New York seems to inspire filmmakers like almost no other city “ its iconic buildings provide an instantly recognisable backdrop to any number of movies. For residents, this is a double-edged sword. There’s the pleasure of seeing your neighbourhood on the big screen, but cinema has also taught us that when aliens attack, zombies start to walk the earth or a giant gorilla is discovered, we’ll be the first in trouble.
Fortunately, the combined imaginations of Noah Baumbach and Greta Gerwig are a little more benign than others’ “ their New York movie’s apparent major influence is Woody Allen’s Manhattan, which is echoed in the movies black and white photography, dialogue heavy scenarios and low-key wit. It also owes a debt to the New Wave cinema of the fifties and sixties.
Greta Gerwig, the co-writer (along with director Baumbach), plays the eponymous Frances, a dancer in her late twenties, rootless and drifting through life with no clear idea of what she wants or how to get it. She shares a Brooklyn apartment with her best friend Sophie, and the two of them claim to be two halves of the same person. So it’s a bit of a shock to Frances when Sophie announces that she is moving out to a houseshare with another woman whom Frances dislikes, in a part of town that Frances cannot afford.
This upheaval provides what narrative drive the movie possesses, as Frances bounces from apartment to apartment, trying to figure out where she’s going, and maybe just enjoy herself along the way. She is an interesting protagonist “ at times endearingly naÃ¯ve, at others maddening self-absorbed. She has a run that’s good, but not quite as good as Napoleon Dynamite’s. She tries to engage with playfights with a colleague, who is baffled by the whole thing. She gets drunk and shows no understanding of social conventions at dinner parties. She has a kind of platonic flirtation with Benjy, her sometime housemate.

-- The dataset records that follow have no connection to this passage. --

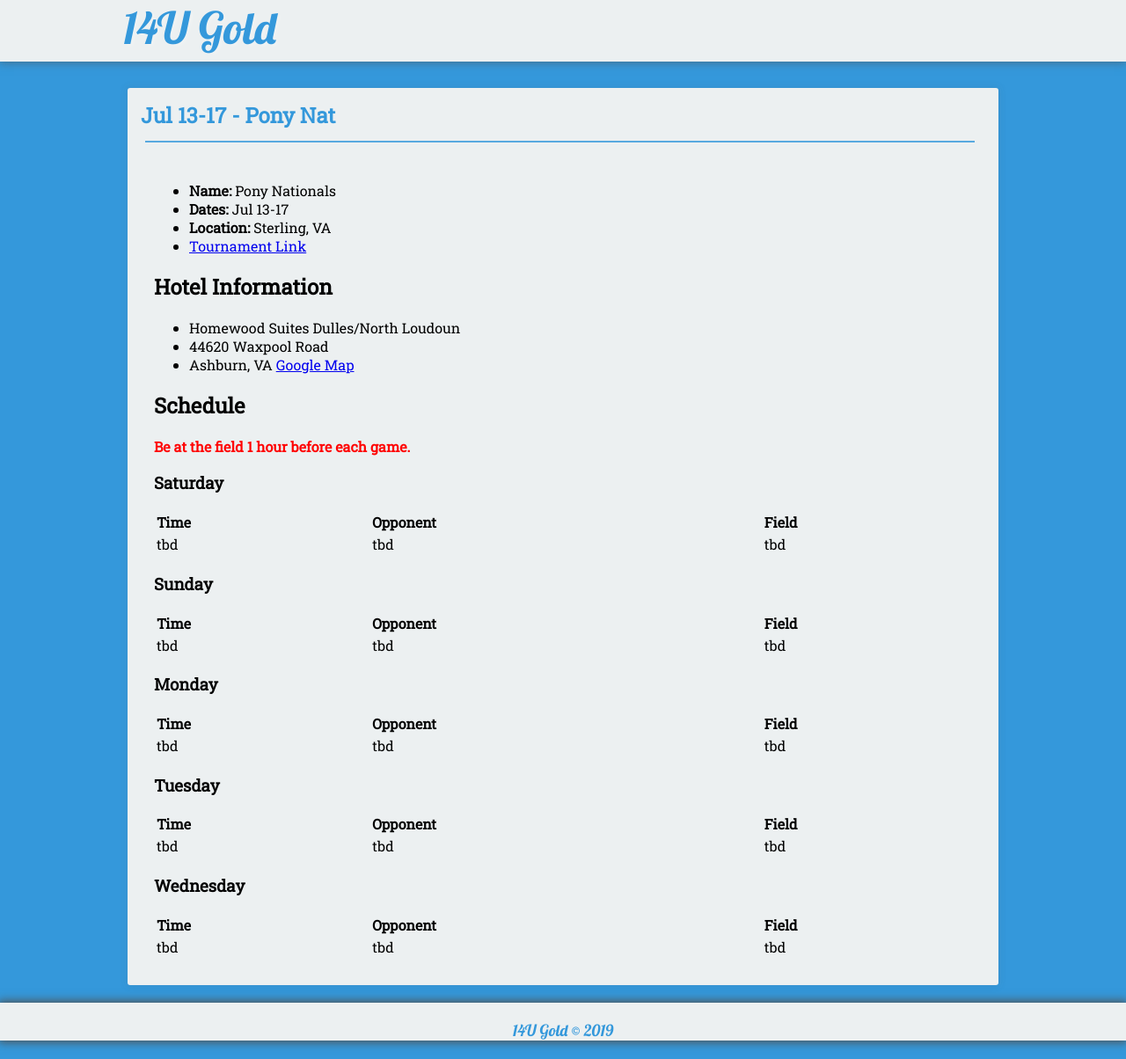
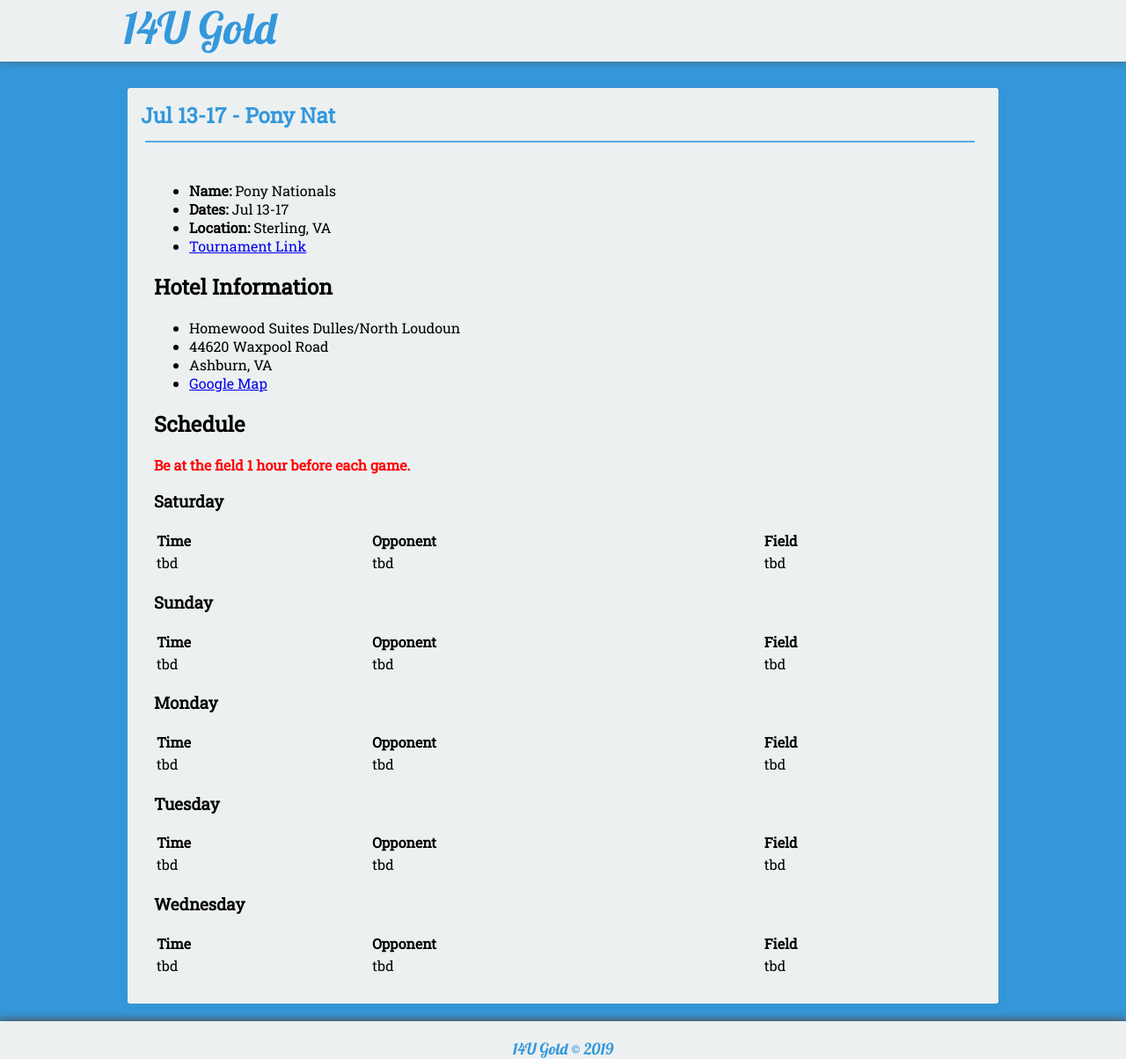
Before and after one commit to seanmerrow/ecf, a Jekyll site: the page built from _posts/2019-07-10-Jul-13-Pony.md, in a window 1280 px wide. Shown: the whole page at 88% size. Built offline with Jekyll 4.4.1, drawn with Linux system fonts in a browser that asks for light colours; nearby versions of some CDN libraries.

```diff
--- a/_posts/2019-07-10-Jul-13-Pony.md
+++ b/_posts/2019-07-10-Jul-13-Pony.md
@@ -18,7 +18,7 @@ category:
 * Homewood Suites Dulles/North Loudoun
 * 44620 Waxpool Road
 * Ashburn, VA
-[Google Map](https://goo.gl/maps/MdUbLieKDYTnbQNH7)
+* [Google Map](https://goo.gl/maps/MdUbLieKDYTnbQNH7)
 
 ## Schedule
 **<span style="color:red">Be at the field 1 hour before each game.</span>**
```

She has flaming arguments with Sophie.
In the end, Frances Ha, like its protagonist is at times lovable, at times frustrating and somewhat lacking in direction. There are some witty lines, and moments of sadness that are genuinely affecting. It’s also refreshing to see a movie with a female lead whose only goal isn’t to find a man. However, your fondness for the movie may depend heavily on your tolerance for listening to lengthy conversations between groups of self-involved hipsters.